I always assumed that you had a massive pool of willing workers who have to be kept out with a fence . . .
Work is a four letter word
I favour going seasonal – we can’t expect to continue our privileged lifestyle – and would that be such a hardship?
Not at all – I used to look forward to winter because I like sprouts and root veg – not so much fun if it is all year round.
We have similar problems here, Quercus, and we can’t even blame Brexit. It seems stupidity needs no excuse.
One day the world will sort itself out. Probably. 🙂
One can hope.
We will. Be Pollyanna Positive!
I sure hope so.
We live in interesting times, for sure. Affordable housing and adequate pay for workers is a problem that is not getting any better over here. We are all going to have to get creative in the years ahead.

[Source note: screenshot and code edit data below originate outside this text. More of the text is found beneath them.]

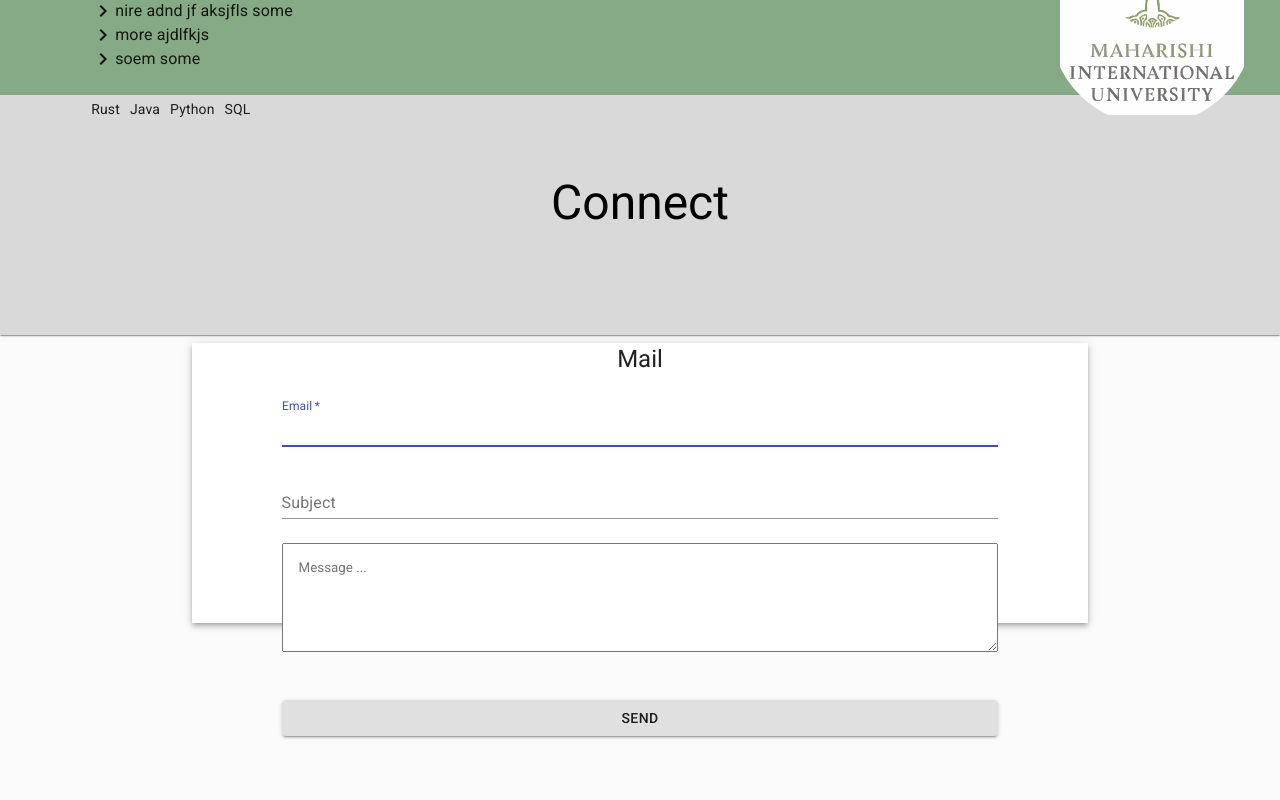
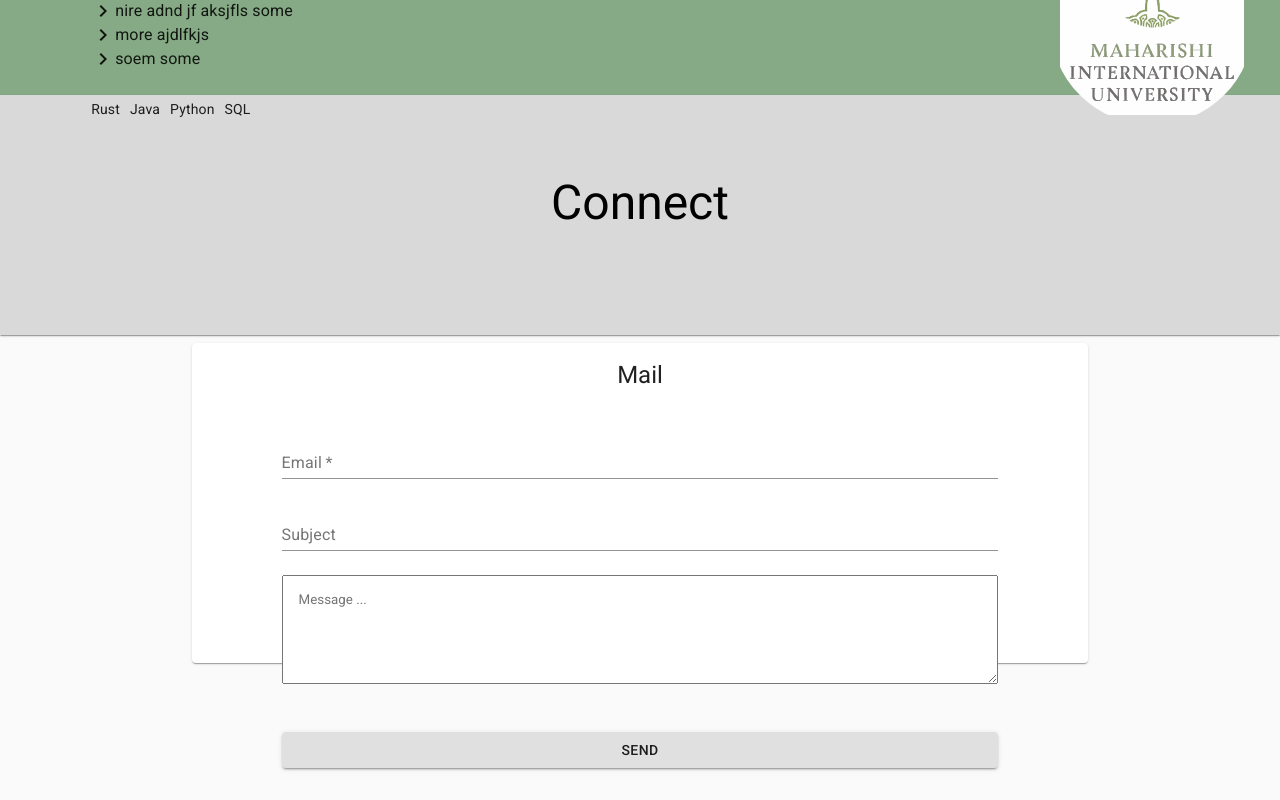
Before and after one commit to AbrahamBisrat/com_abisrat, a React (Create React App) app: page / in a window 1280 px wide. Shown: the part 4049-4849 px from the top of the page. Before the commit the page ends 4817 px from the top, so only its background shows below. Built offline with nearby package versions, Linux system fonts and the light colour scheme.

Commit message:
updated readme

```diff
--- a/src/components/DrawerMenu.jsx
+++ b/src/components/DrawerMenu.jsx
@@ -15,9 +15,9 @@ const linkStyles = {
     color: theme.palette.text.primary,
 };
 const iconStyle = {
-    margin: '1%',
+    margin: '3%',
     position: 'fixed',
-    zIndex: '1000'
+    zIndex: '1000',
 };
 const MenuItem = ({ icon, text, to }) => {
     return (
@@ -44,9 +44,8 @@ export const DrawerMenu = () => {
         <Box sx={{ display: 'flex', backgroundColor: '#e6e6e6'}}>
             <IconButton style={iconStyle} edge='start'
                 color='inherit' aria-label='logo' onClick={toggleDrawer(true)}>
-                <MenuIcon />
+                <MenuIcon style={{ height: '2.5rem', width: '2.5rem' }}/>
             </IconButton>
-            {/* PaperProps={{ style: { width: '15%' } }}  drawer width*/}
             <Drawer transitionDuration={450} anchor='left'
                 open={open} onClose={toggleDrawer(false)}>
                 <Box role="presentation" onClick={toggleDrawer(false)} onKeyDown={toggleDrawer(false)} >
--- a/src/components/pages/connect.jsx
+++ b/src/components/pages/connect.jsx
@@ -2,6 +2,7 @@ import { Typography, Box, Paper, Button, TextField, TextareaAutosize, createThem
 import { useState } from 'react';
 import CircularProgress from "@material-ui/core/CircularProgress";
 import AssignmentTurnedInIcon from '@material-ui/icons/AssignmentTurnedIn';
+// import TaskAltIcon from '@mui/icons-material/TaskAlt';
 
 const theme = createTheme();
 const profileTextStyle = {
@@ -13,7 +14,7 @@ const profileTextStyle = {
 };
 const paperStyles = {
     boxShadow: 3,
-    height: '35vh',
+    height: '40vh',
     width: '70vw',
     margin: '0 auto',
     marginTop: 8,
@@ -71,19 +72,19 @@ const Connect = () => {
                 </Box>
             </Paper>
 
-            <Paper square elevation={4} style={paperStyles} >
-                <Typography component="h1" variant="h5">
+            <Paper elevation={1} style={paperStyles} >
+                <Typography component="h1" variant="h5" style={{ margin: '1rem 0' }}>
                     Mail
                 </Typography>
                 {sending ? (
                     <Box style={{ ...centered }}>
-                        <div> Sending... </div>
+                        <div style={{ margin: '1rem 0' }}> Sending... </div>
                         <CircularProgress />
                     </Box>
                 ) : (
                     <Box component="form" onSubmit={handleSubmit} noValidate sx={{ mt: 1 }} style={ innerFormStyles }>
                         <TextField margin="normal" required id="email" label="Email"
-                            name="email" autoComplete="email" autoFocus />
+                            name="email" autoComplete="email" />
 
                         <TextField margin="normal" name="subject" label="Subject" type="text" id="subject" />
 
@@ -94,10 +95,11 @@ const Connect = () => {
                             Send
                         </Button>
                     </Box>
-                ) }
+                )}
                 {sent && (
                     <Box style={{height: '100%', ...centered}}>
                         <AssignmentTurnedInIcon style={{ height: '5rem', width: '5rem', margin: '0 auto', }}/>
+
                         <Typography variant='h5'>
                             Got it, I will get back to you as soon as possible.
                         </Typography>
--- a/src/components/pages/profile.jsx
+++ b/src/components/pages/profile.jsx
@@ -28,7 +28,7 @@ const promptTextStyle = {
 }
 const avatarStyles = {
     width:'auto',
-    height: '100%',
+    height: '20rem',
     border: '3px solid #fff',
 }
 const profileAnswerStyle = {
```
Also changed, not shown: 1 other file (tests, documents, lock files or other folders).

Yes, but creativity and politics don’t always coincide. I am going to develop a raised bed, no dig, automatic watering system for growing baby parsnips. After that I may move on to research a cure for stupidity. Before you ask, yes, I will try it out on myself first. 🙂
You are right, creativity and politics don’t always coincide. 🙂 Let me know how your parsnip experiment works. 🙂
Yes, not allowing asylum seekers to work while they are being processed (which seems to take years) does look like a classic case of self foot shooting. We can’t take relatives out for a meal at a favourite local hotel here because they can’t get staff. One of the problems of the mismatch between vacant jobs and hopeful jobseekers is that there is often nowhere for them to live if they need to move to get a job. In the good old days, you could always rent somewhere cheap.
I’m sure they could find somewhere if they wanted to rent a holiday cottage or an Air BnB. More of a problem if you live somewhere scenic, I expect. Round here we don’t have too many people wanting to spend a nice relaxing week . . .